# DATA TO PROCESS
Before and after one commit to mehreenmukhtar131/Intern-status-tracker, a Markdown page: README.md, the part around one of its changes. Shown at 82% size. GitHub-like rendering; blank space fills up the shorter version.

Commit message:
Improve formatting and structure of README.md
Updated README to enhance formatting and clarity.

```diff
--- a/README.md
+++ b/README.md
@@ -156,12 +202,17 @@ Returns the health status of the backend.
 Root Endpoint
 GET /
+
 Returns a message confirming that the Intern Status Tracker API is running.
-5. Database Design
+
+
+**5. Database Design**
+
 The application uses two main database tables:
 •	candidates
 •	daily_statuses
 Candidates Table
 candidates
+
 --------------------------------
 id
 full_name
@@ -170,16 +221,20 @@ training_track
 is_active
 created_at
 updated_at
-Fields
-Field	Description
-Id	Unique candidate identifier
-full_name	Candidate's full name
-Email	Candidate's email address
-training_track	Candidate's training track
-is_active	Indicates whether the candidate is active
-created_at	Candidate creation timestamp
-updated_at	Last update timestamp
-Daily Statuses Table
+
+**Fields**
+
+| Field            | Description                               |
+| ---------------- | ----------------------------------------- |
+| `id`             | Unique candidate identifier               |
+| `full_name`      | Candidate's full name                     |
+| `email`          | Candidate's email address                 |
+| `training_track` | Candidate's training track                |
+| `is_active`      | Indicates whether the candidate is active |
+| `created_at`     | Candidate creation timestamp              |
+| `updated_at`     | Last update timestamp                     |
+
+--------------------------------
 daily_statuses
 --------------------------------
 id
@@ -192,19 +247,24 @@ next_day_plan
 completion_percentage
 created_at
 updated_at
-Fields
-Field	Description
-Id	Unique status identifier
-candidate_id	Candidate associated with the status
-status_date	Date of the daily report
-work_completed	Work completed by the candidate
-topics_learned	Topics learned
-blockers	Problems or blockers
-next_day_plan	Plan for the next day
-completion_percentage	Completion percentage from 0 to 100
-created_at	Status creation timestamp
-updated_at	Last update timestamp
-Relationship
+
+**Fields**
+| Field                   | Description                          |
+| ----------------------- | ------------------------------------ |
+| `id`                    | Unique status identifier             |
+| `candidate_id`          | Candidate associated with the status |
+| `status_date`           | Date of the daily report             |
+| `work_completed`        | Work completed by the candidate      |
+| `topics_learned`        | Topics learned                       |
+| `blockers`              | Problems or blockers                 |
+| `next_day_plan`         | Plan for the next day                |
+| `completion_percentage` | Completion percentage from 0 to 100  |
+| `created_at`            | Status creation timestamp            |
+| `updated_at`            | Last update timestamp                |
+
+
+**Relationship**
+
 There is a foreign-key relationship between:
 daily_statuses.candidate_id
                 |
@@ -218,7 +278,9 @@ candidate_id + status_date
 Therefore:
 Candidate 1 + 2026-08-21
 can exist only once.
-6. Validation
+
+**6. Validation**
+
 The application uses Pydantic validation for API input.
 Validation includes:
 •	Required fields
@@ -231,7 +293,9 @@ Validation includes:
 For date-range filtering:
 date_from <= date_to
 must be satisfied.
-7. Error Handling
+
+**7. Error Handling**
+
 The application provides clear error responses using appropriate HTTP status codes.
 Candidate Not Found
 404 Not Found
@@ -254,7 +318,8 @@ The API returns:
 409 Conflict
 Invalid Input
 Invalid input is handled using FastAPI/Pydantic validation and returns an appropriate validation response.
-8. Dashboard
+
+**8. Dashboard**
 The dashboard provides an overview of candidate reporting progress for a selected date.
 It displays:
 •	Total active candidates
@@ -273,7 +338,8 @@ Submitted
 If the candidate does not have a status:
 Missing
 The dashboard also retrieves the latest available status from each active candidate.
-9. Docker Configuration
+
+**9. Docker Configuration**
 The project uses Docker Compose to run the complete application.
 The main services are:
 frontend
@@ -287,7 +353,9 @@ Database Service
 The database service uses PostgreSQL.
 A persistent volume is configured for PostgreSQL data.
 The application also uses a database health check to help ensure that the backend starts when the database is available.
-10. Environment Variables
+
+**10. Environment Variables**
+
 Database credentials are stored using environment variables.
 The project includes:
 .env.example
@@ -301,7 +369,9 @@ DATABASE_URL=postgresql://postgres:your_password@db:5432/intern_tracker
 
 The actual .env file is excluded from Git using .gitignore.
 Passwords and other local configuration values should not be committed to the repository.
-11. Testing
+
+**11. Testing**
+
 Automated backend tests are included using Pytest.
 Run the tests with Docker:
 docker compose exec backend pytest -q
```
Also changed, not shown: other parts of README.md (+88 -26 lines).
==
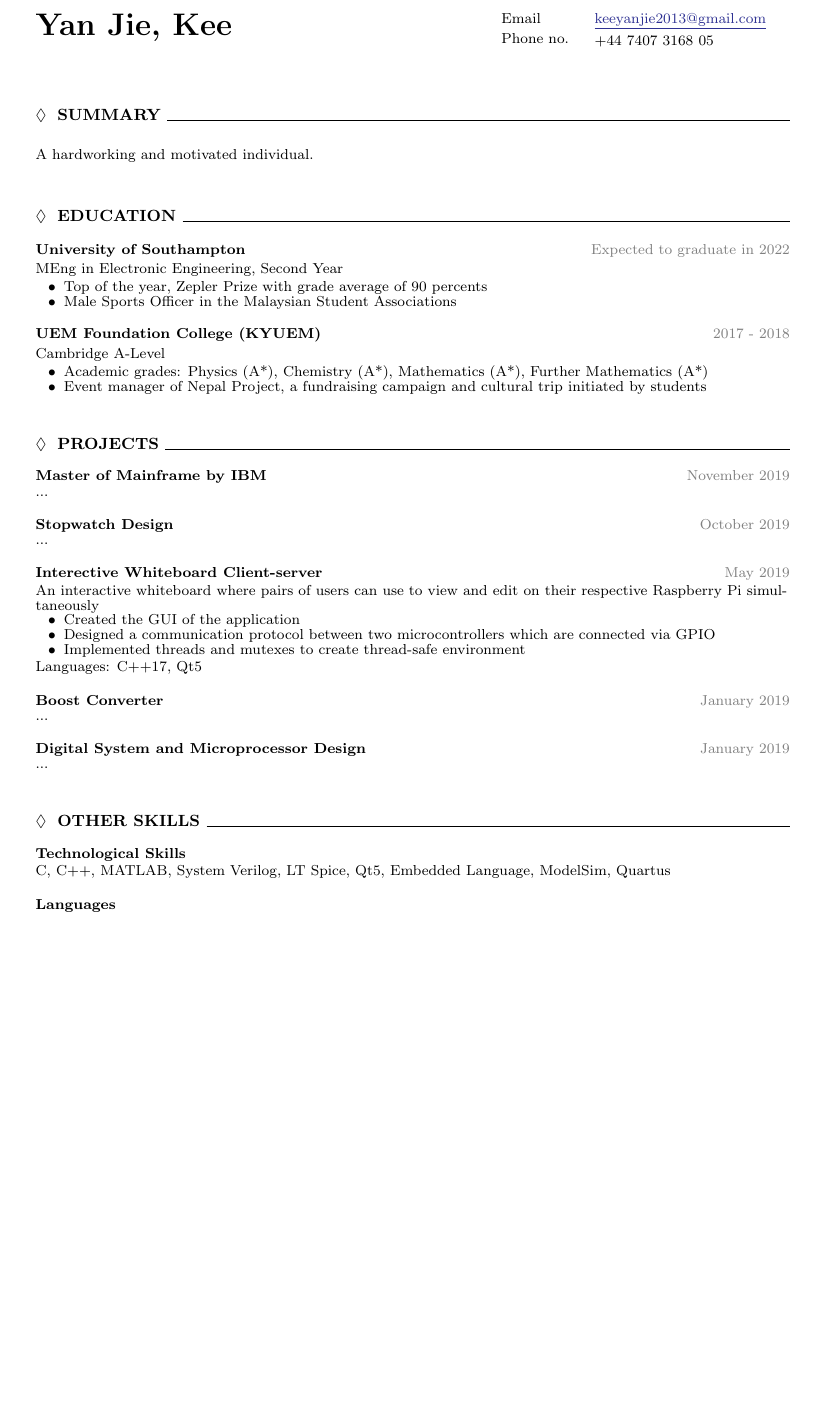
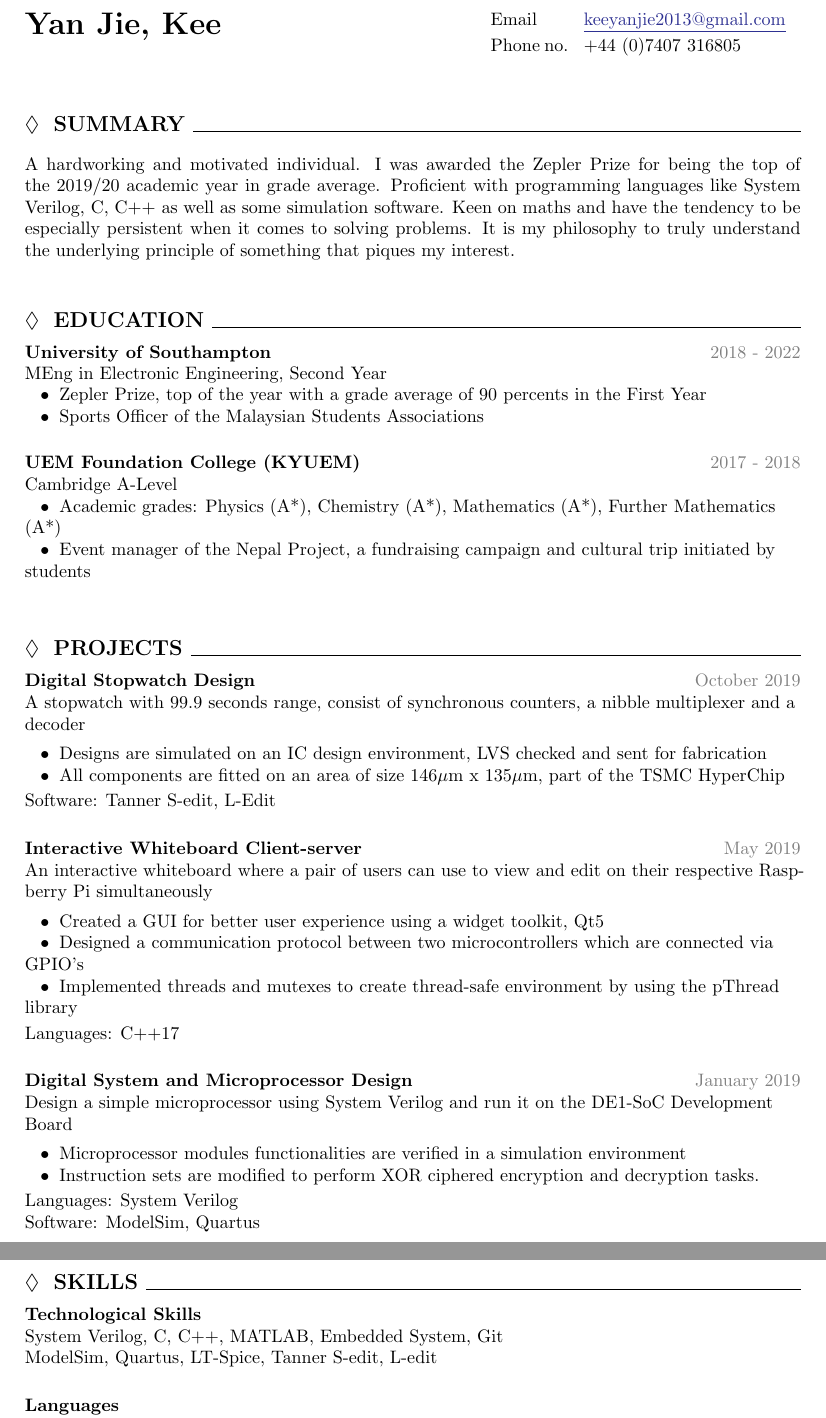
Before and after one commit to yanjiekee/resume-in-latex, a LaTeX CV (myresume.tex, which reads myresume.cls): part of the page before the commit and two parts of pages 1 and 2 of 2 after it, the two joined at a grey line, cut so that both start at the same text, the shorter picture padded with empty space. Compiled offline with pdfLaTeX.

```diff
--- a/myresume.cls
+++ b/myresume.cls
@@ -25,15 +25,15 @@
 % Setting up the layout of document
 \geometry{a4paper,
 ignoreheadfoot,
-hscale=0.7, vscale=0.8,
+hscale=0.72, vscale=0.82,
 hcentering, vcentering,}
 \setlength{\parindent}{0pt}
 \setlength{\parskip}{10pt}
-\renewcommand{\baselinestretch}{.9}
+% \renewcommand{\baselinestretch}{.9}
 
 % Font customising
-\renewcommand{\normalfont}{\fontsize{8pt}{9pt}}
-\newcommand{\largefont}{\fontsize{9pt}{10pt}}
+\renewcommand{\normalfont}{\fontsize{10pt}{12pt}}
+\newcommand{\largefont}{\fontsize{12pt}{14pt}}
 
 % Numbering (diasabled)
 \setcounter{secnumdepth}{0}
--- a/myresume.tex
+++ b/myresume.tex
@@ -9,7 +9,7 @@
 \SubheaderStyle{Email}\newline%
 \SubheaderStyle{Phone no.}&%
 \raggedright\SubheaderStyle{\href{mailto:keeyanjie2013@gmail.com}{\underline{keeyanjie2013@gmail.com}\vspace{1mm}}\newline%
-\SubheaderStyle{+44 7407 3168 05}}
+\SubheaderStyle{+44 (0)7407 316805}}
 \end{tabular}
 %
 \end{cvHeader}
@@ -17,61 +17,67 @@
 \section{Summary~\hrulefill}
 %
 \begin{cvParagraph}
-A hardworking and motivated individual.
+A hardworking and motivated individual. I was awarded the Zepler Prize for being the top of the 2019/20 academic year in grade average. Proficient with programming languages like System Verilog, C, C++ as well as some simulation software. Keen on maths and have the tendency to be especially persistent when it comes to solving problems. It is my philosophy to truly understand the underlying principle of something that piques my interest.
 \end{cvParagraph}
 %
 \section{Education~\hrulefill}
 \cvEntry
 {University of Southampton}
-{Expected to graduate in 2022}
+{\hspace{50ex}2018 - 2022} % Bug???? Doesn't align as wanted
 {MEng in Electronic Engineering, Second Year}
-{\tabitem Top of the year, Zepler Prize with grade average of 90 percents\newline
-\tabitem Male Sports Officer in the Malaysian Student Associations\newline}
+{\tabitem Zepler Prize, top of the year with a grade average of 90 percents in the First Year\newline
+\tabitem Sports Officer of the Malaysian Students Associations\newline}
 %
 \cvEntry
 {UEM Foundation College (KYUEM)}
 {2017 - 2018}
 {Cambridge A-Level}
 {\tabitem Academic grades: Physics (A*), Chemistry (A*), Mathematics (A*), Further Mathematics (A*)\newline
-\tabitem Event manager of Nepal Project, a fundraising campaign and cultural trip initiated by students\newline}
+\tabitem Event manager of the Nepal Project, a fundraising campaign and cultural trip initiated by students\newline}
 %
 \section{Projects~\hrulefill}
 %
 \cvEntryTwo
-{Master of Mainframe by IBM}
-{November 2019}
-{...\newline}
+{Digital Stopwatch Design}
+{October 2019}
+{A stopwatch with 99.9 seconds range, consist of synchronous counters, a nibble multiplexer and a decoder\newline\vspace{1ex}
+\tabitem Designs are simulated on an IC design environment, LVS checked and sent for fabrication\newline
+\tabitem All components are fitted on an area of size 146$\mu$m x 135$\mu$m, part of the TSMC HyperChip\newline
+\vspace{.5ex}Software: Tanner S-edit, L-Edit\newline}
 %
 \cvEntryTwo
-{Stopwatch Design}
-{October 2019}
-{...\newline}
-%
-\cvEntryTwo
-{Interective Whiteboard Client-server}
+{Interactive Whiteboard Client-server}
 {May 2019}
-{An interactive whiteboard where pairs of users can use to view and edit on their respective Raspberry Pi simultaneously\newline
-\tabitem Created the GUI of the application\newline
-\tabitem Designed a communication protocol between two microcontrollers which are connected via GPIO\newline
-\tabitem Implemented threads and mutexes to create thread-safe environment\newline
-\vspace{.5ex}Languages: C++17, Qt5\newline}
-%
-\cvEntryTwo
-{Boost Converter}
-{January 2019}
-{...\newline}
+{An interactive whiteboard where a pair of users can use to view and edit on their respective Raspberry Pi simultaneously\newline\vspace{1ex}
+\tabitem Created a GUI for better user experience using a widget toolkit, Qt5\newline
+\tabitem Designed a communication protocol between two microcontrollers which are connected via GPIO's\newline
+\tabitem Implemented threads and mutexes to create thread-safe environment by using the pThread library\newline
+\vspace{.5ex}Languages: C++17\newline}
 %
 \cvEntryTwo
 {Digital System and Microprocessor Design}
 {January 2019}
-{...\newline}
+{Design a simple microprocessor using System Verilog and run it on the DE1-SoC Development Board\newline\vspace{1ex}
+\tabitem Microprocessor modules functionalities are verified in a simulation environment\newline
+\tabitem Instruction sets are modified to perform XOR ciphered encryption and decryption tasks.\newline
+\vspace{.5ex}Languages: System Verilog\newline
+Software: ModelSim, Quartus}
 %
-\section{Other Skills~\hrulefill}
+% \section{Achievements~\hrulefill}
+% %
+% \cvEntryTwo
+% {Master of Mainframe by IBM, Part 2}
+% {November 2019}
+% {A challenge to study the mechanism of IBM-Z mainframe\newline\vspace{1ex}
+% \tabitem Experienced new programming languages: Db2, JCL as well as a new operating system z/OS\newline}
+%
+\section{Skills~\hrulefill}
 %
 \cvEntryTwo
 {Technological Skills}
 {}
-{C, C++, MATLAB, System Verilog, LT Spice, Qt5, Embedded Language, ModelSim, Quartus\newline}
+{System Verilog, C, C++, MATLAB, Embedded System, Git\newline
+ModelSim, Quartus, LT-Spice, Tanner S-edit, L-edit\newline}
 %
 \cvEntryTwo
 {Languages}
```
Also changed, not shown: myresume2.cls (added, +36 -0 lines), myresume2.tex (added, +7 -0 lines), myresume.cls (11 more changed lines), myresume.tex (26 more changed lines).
==
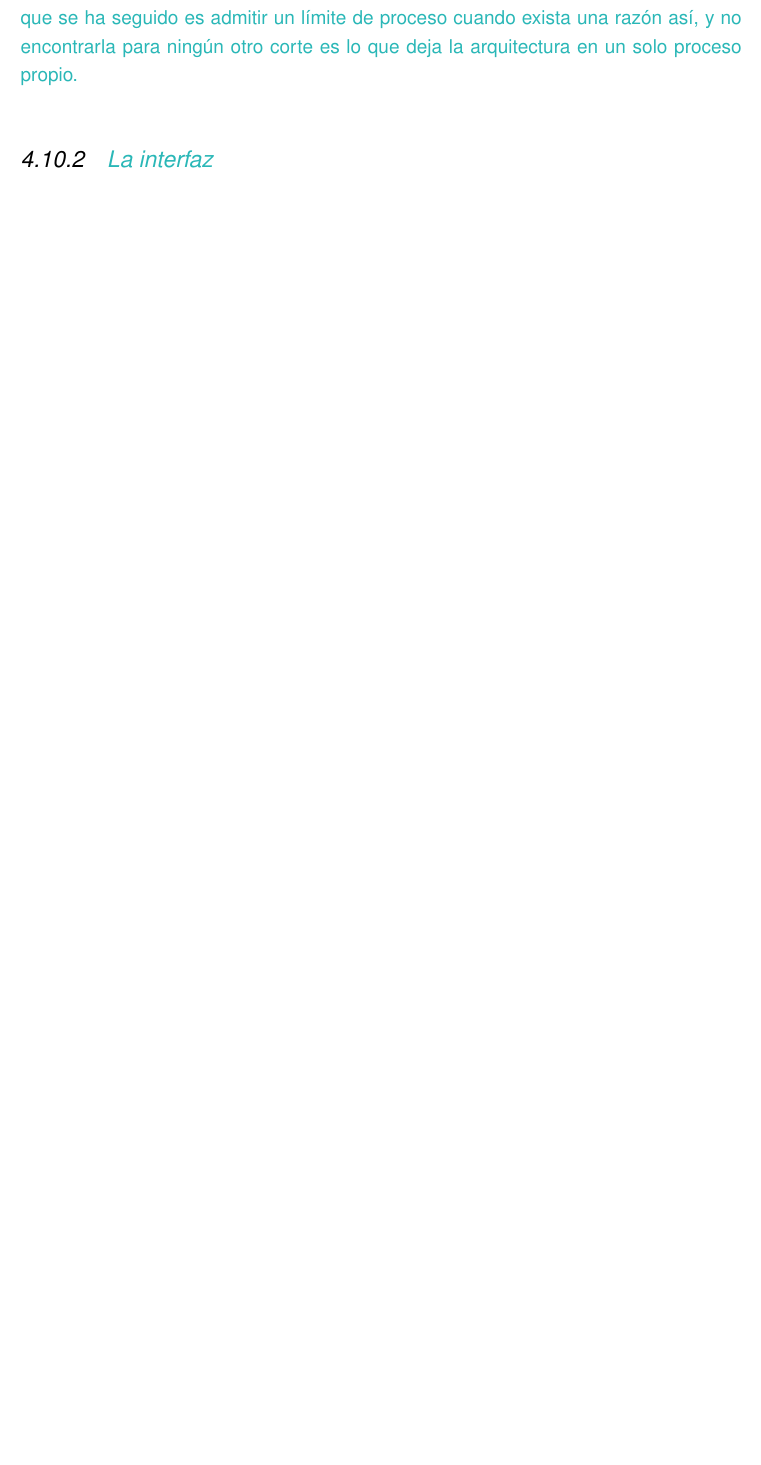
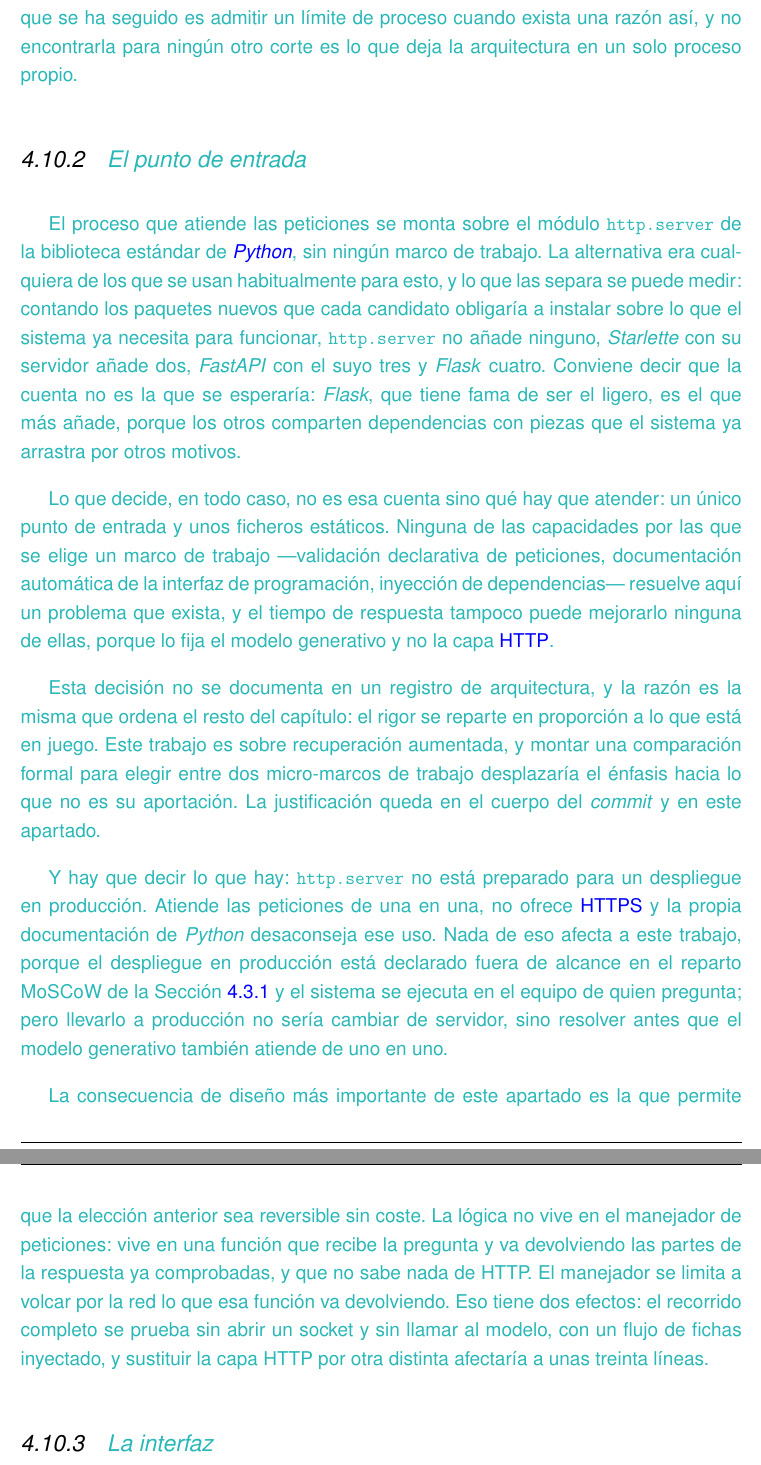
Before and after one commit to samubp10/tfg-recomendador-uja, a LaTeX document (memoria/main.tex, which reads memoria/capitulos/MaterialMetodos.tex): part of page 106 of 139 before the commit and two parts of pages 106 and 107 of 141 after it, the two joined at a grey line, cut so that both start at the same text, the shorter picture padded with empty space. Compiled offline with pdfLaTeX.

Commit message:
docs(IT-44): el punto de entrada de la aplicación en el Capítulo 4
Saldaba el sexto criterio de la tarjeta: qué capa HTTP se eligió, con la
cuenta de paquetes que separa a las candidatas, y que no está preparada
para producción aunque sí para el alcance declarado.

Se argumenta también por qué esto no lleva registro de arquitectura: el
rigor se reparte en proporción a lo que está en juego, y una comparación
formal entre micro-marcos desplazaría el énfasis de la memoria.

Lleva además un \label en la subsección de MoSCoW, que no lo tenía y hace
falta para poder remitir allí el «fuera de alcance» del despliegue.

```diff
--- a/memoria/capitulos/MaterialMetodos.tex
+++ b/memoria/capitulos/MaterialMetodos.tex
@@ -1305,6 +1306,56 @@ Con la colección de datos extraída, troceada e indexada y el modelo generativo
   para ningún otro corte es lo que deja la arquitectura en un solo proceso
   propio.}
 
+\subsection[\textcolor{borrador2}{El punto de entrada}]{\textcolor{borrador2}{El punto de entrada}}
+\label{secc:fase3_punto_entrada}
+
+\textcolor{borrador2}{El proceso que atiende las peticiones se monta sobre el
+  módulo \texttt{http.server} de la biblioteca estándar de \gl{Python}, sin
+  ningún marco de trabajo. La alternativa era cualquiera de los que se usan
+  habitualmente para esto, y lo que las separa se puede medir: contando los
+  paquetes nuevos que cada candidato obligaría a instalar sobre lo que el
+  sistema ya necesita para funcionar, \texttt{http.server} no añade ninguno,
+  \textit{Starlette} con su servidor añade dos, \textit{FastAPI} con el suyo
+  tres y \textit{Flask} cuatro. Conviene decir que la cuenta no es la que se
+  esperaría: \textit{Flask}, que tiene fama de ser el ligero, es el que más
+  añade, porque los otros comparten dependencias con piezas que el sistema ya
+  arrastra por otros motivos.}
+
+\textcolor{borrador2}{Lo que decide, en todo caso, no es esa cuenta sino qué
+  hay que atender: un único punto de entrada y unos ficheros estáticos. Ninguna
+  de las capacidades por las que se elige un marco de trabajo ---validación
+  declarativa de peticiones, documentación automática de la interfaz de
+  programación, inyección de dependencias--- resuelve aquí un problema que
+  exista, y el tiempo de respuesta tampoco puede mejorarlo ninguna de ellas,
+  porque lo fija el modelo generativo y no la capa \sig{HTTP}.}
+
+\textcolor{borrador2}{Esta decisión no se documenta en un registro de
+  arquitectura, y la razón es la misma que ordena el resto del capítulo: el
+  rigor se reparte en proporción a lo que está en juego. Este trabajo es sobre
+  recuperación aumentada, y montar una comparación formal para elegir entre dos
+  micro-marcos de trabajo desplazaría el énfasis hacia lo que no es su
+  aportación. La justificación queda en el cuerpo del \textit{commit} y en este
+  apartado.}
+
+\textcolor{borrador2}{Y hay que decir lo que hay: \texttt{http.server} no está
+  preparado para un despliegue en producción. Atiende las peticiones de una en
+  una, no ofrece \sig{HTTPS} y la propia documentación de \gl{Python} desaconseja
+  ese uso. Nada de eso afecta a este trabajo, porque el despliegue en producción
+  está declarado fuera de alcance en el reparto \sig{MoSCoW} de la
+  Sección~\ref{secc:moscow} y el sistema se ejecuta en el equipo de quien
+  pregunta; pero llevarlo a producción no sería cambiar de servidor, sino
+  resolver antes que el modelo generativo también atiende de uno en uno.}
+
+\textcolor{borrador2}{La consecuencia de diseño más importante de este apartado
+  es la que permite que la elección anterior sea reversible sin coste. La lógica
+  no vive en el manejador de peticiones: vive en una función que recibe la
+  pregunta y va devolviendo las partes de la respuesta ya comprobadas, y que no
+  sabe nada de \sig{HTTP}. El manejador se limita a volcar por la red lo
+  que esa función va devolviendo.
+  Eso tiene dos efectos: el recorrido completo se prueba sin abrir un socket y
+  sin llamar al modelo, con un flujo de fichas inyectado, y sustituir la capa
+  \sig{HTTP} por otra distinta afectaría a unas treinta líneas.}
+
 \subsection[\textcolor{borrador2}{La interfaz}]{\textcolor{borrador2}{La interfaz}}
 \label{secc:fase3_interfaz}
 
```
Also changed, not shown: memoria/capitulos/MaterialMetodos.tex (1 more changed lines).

# REQUIRED WORK
All lines above that include the word "myresume" must be copied into the answer.

# WRITTEN SOLUTION
Before and after one commit to yanjiekee/resume-in-latex, a LaTeX CV (myresume.tex, which reads myresume.cls): part of the page before the commit and two parts of pages 1 and 2 of 2 after it, the two joined at a grey line, cut so that both start at the same text, the shorter picture padded with empty space. Compiled offline with pdfLaTeX.
--- a/myresume.cls
+++ b/myresume.cls
--- a/myresume.tex
+++ b/myresume.tex
Also changed, not shown: myresume2.cls (added, +36 -0 lines), myresume2.tex (added, +7 -0 lines), myresume.cls (11 more changed lines), myresume.tex (26 more changed lines).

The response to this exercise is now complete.